• “Long-term care facilities” • Ontario • COVID-19 • “Government of Ontario” • “SALC” • “Long-term care workers” • “Seniors Active Living Center” • “older adults” • Qualitative

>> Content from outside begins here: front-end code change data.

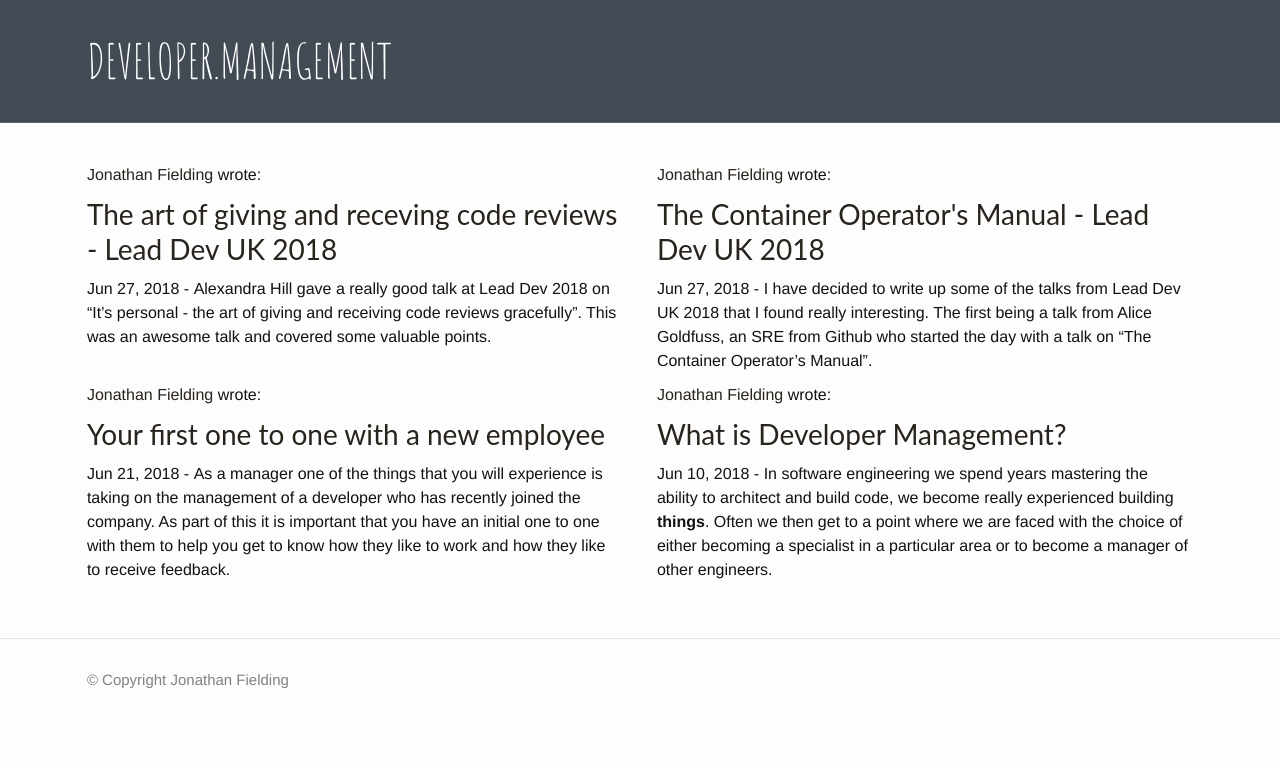
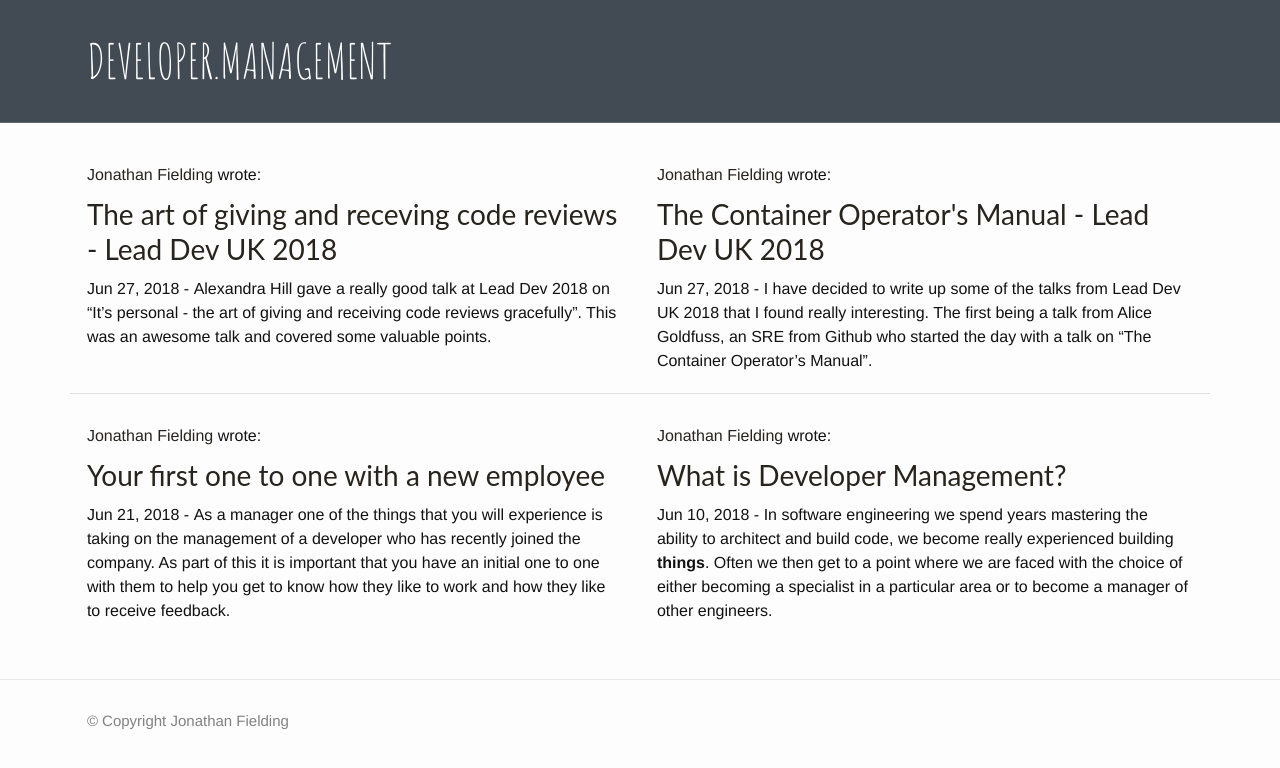
Before and after one commit to jonathan-fielding/developer.management, a Jekyll site: the page built from index.html, in a window 1280 px wide. Shown: the top 768 px of the page. Built offline with Jekyll 4.4.1, drawn with Linux system fonts in a browser that asks for light colours; the list of posts is cut into pages by our own code.

Commit message:
fix homepage styling

```diff
--- a/_sass/_layout.scss
+++ b/_sass/_layout.scss
@@ -49,7 +49,8 @@ pre {
 
 .post-list {
     list-style: none;
-    margin: 0;
+    margin-bottom: 0;
+    margin-top: 0;
 
     &__item {
         border-top: 1px solid #ddd;
@@ -57,7 +58,7 @@ pre {
         padding-bottom: 20px;
         margin-bottom: 0px;
 
-        &:first-child {
+        &:first-child, &:first-child + .post-list__item {
           border-top: 0;
           padding-top: 0;
         }
--- a/index.html
+++ b/index.html
@@ -5,19 +5,15 @@ layout: default
 {% include header.html %}
 
 <div class="container margin-top-30">
-  <div class="home row">
-      <div class="content col-lg-12">
-          <ul class="post-list">
-              <li class="post-list__item">
-                  <div class="row">
+  <div class="home">
+      <div class="content">
+          <ul class="post-list row">
+            {% for post in paginator.posts %}
+              <li class="post-list__item col-lg-6">
+                    {% include post.html %}
+              </li>
 
-                        {% for post in paginator.posts %}
-                            <div class="col-lg-6">
-                                {% include post.html %}
-                            </div>
-                        {% endfor %}
-                  </div>
-              </li>
+              {% endfor %}
           </ul>
 
           <nav>
```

This paper demonstrates ideas and initiatives that seek to prove how a Seniors Active Living Center model can take part in ending the long-term care crisis in Ontario in parallel to long-term care facilities. Seniors who are 65 years and older are the fastest growing age group in Ontario, and with such a big number of older adults in need of health care, more pressure is reflected on Ontario’s economy to provide them the proper care that they need; this in turn has led to the long-term care crisis. This crisis is exacerbated by ageism, alleged abuse and mistreatment of older adults, the shortage of health care workers in long-term care facilities, and most recently the COVID-19 Pandemic. The Ontario Government has also acknowledged the long-term care crisis, addressing that an investment in the healthcare sector would be worthwhile. However, the acknowledgment, along with the various studies on the crisis are considered insufficient. This paper discusses solutions that policy makers and Ontario’s community must consider to eliminate the long-term care crisis, especially since situations in long-term care homes are worsening due to the COVID-19 Pandemic. Viewed from a rational-institutionalist lens, qualitative methods will be used to research how Ontario could overcome the crisis in long-term care facilities. Overall, it is concluded that the main solution to attain better health care for older adults in Ontario is to invest towards a developed Seniors Active Living Center (SALC) model in parallel to LTC homes with the support of policy makers and community activism. After this model takes off, older individuals’ concerns would be treated in a serious and timely manner with more justice, respect, and consideration.
Dr. Rebecca Major
Dr. John Sutcliffe
Master of Arts